This paper deals with the Environmental variation of the essential oil of fennel grown in the South West region of Iran. It should be noted that plants from this location are examined for the first time. The essential oils are made of a complex mix of chemical compounds that those are different in terms of chemical compounds. In fact, there are a variety of organic compounds such as hydrocarbons, alcohols, ketones, aldehydes, ethers, esters, oxides and other volatile oil and so on. The results show the main compound of essential oil of fennel was transanethol and extracts have the good antibacterial activity against all studied bacteria strains but have not any effect on Aspergillus oryzae. According to comparing the extract of fennel with antibiotics, we concluded the extract of fennel was not a good alternative for antibiotics.


I would like to thank Dr Alireza Salimi Beni, Dr Asad Masoumiasl for their extraordinary support in this thesis.


Select your language of interest to view the total content in your interested language
Post your comment

Share This Article

Relevant Topics

Recommended Conferences

Article Usage

  • Total views: 1507
  • [From(publication date):
    July-2017 - Jun 24, 2018]
  • Breakdown by view type
  • HTML page views : 1380
  • PDF downloads : 127

Post your comment

captcha   Reload  Can't read the image? click here to refresh

Peer Reviewed Journals
Make the best use of Scientific Research and information from our 700 + peer reviewed, Open Access Journals
International Conferences 2018-19
Meet Inspiring Speakers and Experts at our 3000+ Global Annual Meetings

Contact Us

Agri & Aquaculture Journals

Dr. Krish

[email protected]

+1-702-714-7001Extn: 9040

Biochemistry Journals

Datta A

[email protected]

1-702-714-7001Extn: 9037

Business & Management Journals


[email protected]

1-702-714-7001Extn: 9042

Chemistry Journals

Gabriel Shaw

[email protected]

1-702-714-7001Extn: 9040

Clinical Journals

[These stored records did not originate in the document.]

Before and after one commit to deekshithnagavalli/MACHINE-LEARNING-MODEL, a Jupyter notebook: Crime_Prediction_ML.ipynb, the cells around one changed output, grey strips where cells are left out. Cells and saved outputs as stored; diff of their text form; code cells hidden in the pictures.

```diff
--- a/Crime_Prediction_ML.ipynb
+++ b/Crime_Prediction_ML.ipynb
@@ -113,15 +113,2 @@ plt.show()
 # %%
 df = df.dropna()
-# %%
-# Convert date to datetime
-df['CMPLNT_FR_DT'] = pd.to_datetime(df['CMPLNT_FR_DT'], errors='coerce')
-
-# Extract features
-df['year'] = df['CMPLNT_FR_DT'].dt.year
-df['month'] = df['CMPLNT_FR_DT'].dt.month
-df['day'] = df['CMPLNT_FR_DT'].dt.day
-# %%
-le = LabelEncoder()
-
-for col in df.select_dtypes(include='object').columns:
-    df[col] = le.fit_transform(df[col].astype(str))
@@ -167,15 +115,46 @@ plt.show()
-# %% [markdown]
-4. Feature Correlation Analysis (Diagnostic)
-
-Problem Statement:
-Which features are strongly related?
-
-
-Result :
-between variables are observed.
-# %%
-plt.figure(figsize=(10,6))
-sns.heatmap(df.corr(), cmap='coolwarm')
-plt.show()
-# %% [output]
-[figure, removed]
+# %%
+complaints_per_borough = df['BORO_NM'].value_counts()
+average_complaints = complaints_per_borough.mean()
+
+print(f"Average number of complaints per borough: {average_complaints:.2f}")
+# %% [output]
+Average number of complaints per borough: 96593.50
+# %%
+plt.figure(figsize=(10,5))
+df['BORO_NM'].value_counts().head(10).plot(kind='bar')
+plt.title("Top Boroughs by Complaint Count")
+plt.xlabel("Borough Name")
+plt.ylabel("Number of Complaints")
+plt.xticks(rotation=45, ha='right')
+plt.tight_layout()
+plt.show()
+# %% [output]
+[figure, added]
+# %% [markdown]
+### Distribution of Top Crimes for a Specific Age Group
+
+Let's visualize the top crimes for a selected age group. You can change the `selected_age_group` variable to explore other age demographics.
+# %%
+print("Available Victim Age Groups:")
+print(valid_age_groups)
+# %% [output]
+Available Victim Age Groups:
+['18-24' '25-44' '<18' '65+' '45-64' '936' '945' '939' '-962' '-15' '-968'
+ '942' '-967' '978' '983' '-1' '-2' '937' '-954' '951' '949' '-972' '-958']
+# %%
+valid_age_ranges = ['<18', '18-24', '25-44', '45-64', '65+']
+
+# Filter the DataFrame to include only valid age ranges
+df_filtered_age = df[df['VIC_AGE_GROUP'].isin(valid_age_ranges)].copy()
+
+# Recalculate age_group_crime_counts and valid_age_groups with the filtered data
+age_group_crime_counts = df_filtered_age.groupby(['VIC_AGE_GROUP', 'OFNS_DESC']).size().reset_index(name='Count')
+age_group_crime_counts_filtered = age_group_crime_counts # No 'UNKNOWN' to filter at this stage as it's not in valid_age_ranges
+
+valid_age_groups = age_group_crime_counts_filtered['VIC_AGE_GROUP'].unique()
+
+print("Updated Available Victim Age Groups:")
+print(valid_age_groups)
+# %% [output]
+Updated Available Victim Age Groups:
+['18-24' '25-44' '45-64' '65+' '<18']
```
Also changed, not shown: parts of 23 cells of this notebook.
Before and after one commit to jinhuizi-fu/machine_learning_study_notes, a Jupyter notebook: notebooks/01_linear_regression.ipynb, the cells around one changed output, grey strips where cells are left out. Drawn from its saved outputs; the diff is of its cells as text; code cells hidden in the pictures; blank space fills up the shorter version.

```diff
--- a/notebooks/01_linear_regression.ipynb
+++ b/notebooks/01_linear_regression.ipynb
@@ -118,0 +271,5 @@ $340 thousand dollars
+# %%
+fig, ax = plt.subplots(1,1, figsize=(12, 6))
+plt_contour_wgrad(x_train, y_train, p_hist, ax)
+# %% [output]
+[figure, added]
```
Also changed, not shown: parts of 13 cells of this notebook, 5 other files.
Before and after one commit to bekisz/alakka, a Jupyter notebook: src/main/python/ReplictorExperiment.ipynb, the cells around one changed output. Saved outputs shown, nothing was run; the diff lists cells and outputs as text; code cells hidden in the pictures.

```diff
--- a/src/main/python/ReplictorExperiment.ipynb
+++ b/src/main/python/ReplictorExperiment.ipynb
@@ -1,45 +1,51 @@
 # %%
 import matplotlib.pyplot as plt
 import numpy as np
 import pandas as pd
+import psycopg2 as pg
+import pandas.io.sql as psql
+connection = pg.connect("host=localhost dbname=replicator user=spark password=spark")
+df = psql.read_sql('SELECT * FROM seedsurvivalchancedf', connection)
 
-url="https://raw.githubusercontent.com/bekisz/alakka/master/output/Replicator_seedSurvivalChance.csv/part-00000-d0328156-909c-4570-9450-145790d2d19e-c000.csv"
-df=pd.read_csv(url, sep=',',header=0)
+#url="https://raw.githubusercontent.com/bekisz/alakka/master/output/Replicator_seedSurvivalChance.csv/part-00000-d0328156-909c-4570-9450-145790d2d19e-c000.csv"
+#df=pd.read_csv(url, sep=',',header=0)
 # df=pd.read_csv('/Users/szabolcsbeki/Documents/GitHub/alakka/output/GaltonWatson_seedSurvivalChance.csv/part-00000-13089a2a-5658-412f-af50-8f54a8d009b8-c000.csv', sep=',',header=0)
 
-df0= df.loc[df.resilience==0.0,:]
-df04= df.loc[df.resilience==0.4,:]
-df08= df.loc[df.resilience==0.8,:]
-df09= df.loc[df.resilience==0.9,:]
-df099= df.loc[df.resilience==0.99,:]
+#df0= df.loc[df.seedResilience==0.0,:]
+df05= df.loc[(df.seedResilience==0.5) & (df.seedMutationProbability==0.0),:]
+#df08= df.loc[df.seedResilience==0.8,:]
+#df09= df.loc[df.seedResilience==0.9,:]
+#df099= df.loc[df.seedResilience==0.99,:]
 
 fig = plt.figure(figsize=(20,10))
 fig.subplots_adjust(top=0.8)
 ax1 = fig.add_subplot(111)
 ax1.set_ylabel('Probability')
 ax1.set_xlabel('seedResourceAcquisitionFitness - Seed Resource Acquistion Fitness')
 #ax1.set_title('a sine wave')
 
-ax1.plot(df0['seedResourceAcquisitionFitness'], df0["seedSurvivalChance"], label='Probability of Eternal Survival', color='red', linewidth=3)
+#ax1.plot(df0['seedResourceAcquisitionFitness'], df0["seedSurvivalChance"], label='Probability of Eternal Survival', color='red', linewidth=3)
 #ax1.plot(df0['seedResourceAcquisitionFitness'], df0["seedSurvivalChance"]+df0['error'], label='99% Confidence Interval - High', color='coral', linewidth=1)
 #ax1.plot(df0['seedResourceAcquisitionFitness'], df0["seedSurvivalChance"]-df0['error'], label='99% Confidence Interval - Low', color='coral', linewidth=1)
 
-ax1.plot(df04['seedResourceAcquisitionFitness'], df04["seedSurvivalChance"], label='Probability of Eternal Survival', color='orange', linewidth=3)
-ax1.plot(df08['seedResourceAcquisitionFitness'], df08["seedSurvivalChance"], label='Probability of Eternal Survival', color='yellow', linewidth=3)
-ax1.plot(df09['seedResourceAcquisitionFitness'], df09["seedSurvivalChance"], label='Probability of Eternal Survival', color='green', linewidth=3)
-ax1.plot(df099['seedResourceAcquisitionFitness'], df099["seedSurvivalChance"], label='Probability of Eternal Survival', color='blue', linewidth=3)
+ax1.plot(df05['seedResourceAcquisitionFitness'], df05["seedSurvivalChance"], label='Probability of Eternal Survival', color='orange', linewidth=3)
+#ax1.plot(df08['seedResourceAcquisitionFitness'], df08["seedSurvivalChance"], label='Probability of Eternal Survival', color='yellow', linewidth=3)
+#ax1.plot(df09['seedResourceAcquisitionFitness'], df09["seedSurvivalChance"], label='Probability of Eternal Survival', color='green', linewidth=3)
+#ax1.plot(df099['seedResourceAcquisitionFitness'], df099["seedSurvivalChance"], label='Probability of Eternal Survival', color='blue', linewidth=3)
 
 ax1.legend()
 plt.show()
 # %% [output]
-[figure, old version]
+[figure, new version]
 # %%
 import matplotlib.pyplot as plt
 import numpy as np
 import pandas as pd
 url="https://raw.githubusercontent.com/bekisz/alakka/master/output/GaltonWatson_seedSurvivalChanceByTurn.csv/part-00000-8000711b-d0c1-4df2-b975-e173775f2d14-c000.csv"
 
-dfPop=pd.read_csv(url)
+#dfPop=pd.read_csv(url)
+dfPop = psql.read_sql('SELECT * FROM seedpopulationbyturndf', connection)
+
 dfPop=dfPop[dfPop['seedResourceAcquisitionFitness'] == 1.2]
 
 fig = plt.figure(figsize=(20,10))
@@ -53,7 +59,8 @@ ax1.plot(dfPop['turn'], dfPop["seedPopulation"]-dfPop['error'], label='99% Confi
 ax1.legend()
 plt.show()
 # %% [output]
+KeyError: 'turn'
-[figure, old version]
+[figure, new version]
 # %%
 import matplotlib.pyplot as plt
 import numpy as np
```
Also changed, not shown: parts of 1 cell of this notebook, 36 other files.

Datta A

[email protected]

1-702-714-7001Extn: 9037

Engineering Journals

James Franklin

[email protected]

1-702-714-7001Extn: 9042

Food & Nutrition Journals

Katie Wilson

[email protected]

1-702-714-7001Extn: 9042

General Science

Andrea Jason

[email protected]

1-702-714-7001Extn: 9043

Genetics & Molecular Biology Journals

Anna Melissa

[email protected]

1-702-714-7001Extn: 9006

Immunology & Microbiology Journals

David Gorantl

[email protected]

1-702-714-7001Extn: 9014

Materials Science Journals

Rachle Green

[email protected]

1-702-714-7001Extn: 9039

Nursing & Health Care Journals

Stephanie Skinner

[email protected]

1-702-714-7001Extn: 9039

Medical Journals

Nimmi Anna

[email protected]

1-702-714-7001Extn: 9038

Neuroscience & Psychology Journals

Nathan T

[email protected]

1-702-714-7001Extn: 9041

Pharmaceutical Sciences Journals

Ann Jose

[email protected]

1-702-714-7001Extn: 9007

Social & Political Science Journals

Steve Harry

[email protected]

1-702-714-7001Extn: 9042

© 2008- 2018 OMICS International - Open Access Publisher. Best viewed in Mozilla Firefox | Google Chrome | Above IE 7.0 version
Leave Your Message 24x7